Top of SOURCE MATERIAL

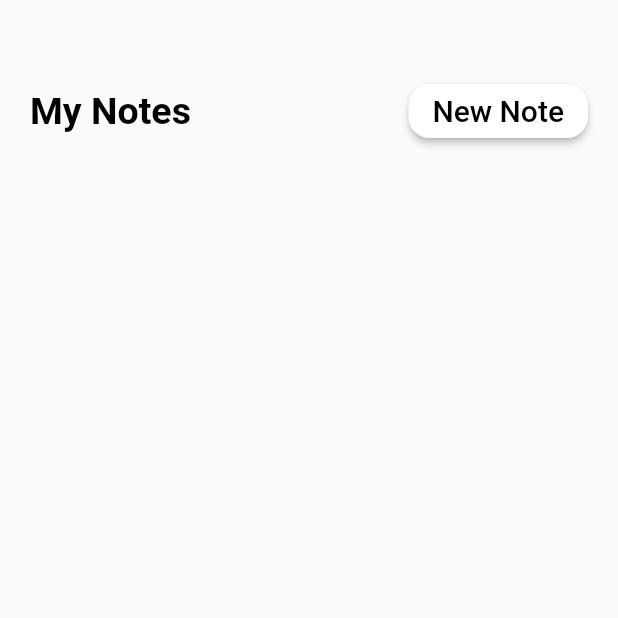
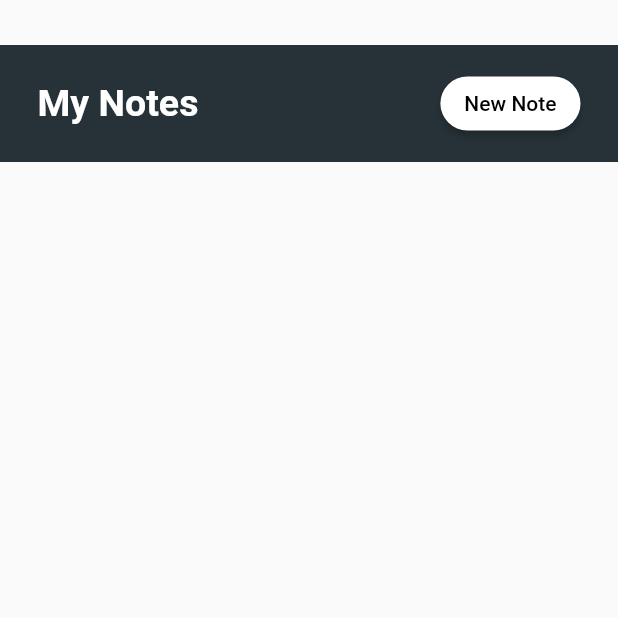
Before and after one commit to RenatoFloresV/notes, a Flutter app: the screen it shows after launch, on a phone screen of 412 x 824 dp, the top half of it. Run offline on Flutter 3.47's test engine with Material 2 defaults, Android fonts, the phone set to English and light mode, and no system bars; our stand-ins replace sqflite; accounts and stored records are empty.

Commit message:
Andres es gei

```diff
--- a/lib/main.dart
+++ b/lib/main.dart
@@ -1,6 +1,5 @@
 import 'package:flutter/material.dart';
 import 'package:notes_app/screens/todo_list_screen.dart';
-
 
 void main() {
   runApp(MyApp());
--- a/lib/screens/todo_list_screen.dart
+++ b/lib/screens/todo_list_screen.dart
@@ -26,9 +26,10 @@ class _TodoListScreenState extends State<TodoListScreen> {
   Widget _buildNote(Note note) {
     return Padding(
         padding: EdgeInsets.symmetric(horizontal: 25.0),
-      child: Column(
-        children: [
-          ListTile(
+        child: Container(
+            decoration:
+                BoxDecoration(border: Border(bottom: BorderSide(color: Theme.of(context).dividerColor))),
+            child: ListTile(
               title: Text(
                 note.title,
                 style: TextStyle(
@@ -50,10 +51,7 @@ class _TodoListScreenState extends State<TodoListScreen> {
                   MaterialPageRoute(
                       builder: (_) => AddNewNote(
                           updateNoteList: _updateNoteList, note: note))),
-          )
-        ],
-      ),
-    );
+            )));
   }
 
   @override
@@ -78,21 +76,22 @@ class _TodoListScreenState extends State<TodoListScreen> {
                 itemCount: 1 + snapshot.data.length,
                 itemBuilder: (BuildContext context, int index) {
                   if (index == 0) {
-                    return Padding(
+                    return Container(
+                      color: Colors.blueGrey[900],
                       padding: EdgeInsets.symmetric(
-                          horizontal: 20.0, vertical: 20.0),
+                          horizontal: 25.0, vertical: 15.0),
                       child: Row(children: [
                         Text(
                           "My Notes",
                           style: TextStyle(
-                              color: Colors.black,
+                              color: Colors.white,
                               fontSize: 25.0,
                               fontWeight: FontWeight.bold),
                         ),
                         Spacer(),
                         RaisedButton(
                           shape: RoundedRectangleBorder(
-                            borderRadius: BorderRadius.circular(14.0),
+                            borderRadius: BorderRadius.circular(30.0),
                           ),
                           onPressed: () {
                             Navigator.push(
@@ -106,7 +105,7 @@ class _TodoListScreenState extends State<TodoListScreen> {
                           color: Colors.white,
                           textColor: Colors.black,
                           child:
-                              Text('New Note', style: TextStyle(fontSize: 20)),
+                              Text('New Note', style: TextStyle(fontSize: 14)),
                         ),
 
                         //SizedBox(height: 10.0),
@@ -114,7 +113,7 @@ class _TodoListScreenState extends State<TodoListScreen> {
                       ]),
                     );
                   }
-                  return _buildNote(snapshot.data[index - 1]);
+                  return (_buildNote(snapshot.data[index - 1]));
                 },
               );
             }));
```
Lines whose indentation alone changed are shown as unchanged.
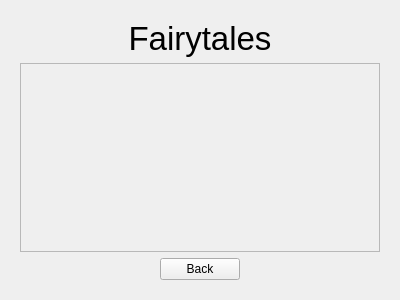
Old version of the form ui/fairytalesdialog.ui in the repository tdauth/gustavsfairyland.
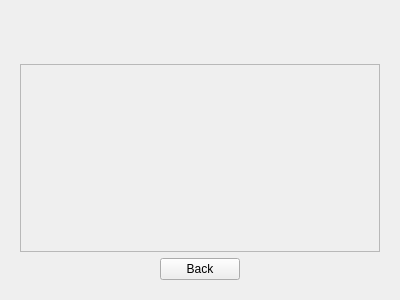
New version of the form. Icons and pictures are not drawn.

Commit message: Use a scroll area for the creative game mode

Patch:
```diff
--- a/ui/fairytalesdialog.ui
+++ b/ui/fairytalesdialog.ui
@@ -25,7 +25,7 @@
          </font>
         </property>
         <property name="text">
-         <string>Fairytales</string>
+         <string/>
         </property>
         <property name="pixmap">
          <pixmap resource="../oxygen-icons-png-master/oxygen.qrc">:/themes/oxygen/32x32/actions/games-achievements.png</pixmap>
@@ -49,11 +49,11 @@
            <x>0</x>
            <y>0</y>
            <width>372</width>
-           <height>190</height>
+           <height>197</height>
           </rect>
          </property>
          <layout class="QVBoxLayout" name="verticalLayout_3">
-          <item>
+          <item alignment="Qt::AlignTop">
            <widget class="QWidget" name="contentWidget" native="true">
             <layout class="QVBoxLayout" name="verticalLayout_4">
              <item>
```
The commit also changes 2 other files.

Bottom of SOURCE MATERIAL

[DIRECTIONS FOR THIS TASK]: Please give, as a bare number, how many lines in the listing above include the word "class".

[ANSWER AREA]: 8